**Requirement**
Scan the records for "class". Show the matching lines.

**Given information**
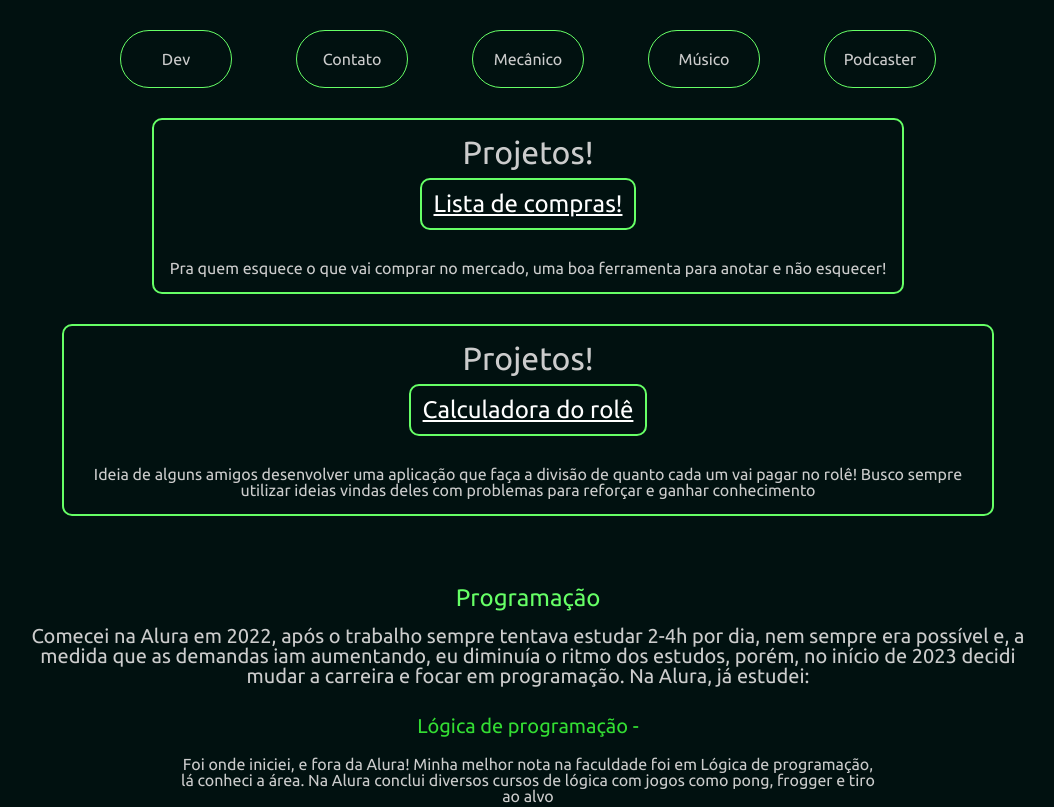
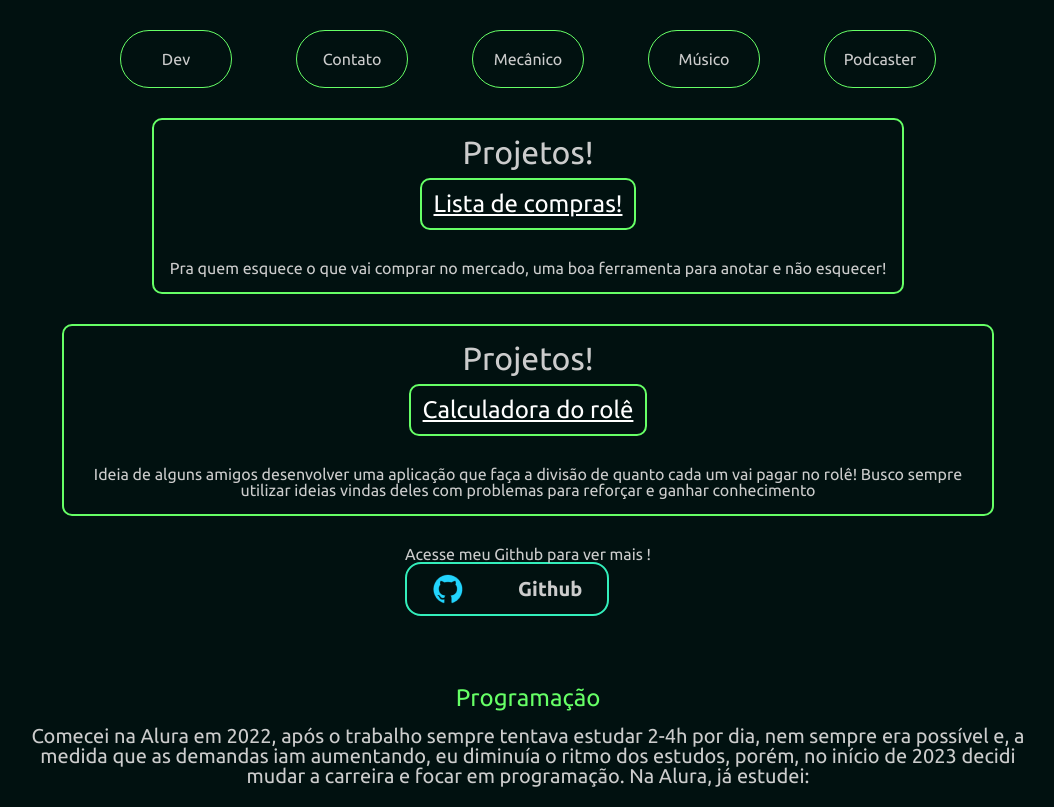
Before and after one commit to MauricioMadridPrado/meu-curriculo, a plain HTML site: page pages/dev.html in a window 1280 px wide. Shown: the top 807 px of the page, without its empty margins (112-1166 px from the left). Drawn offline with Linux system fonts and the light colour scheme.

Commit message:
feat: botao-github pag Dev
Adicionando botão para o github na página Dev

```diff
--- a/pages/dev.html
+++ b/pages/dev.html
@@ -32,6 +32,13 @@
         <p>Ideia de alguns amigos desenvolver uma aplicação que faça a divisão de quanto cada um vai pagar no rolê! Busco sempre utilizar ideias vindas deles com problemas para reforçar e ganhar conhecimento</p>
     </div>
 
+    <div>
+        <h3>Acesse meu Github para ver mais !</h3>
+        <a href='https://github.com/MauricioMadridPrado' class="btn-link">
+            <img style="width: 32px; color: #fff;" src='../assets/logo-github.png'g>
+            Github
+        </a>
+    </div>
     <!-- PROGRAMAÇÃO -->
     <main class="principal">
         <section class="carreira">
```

**Response**
+        <a href='https://github.com/MauricioMadridPrado' class="btn-link">
     <main class="principal">
         <section class="carreira">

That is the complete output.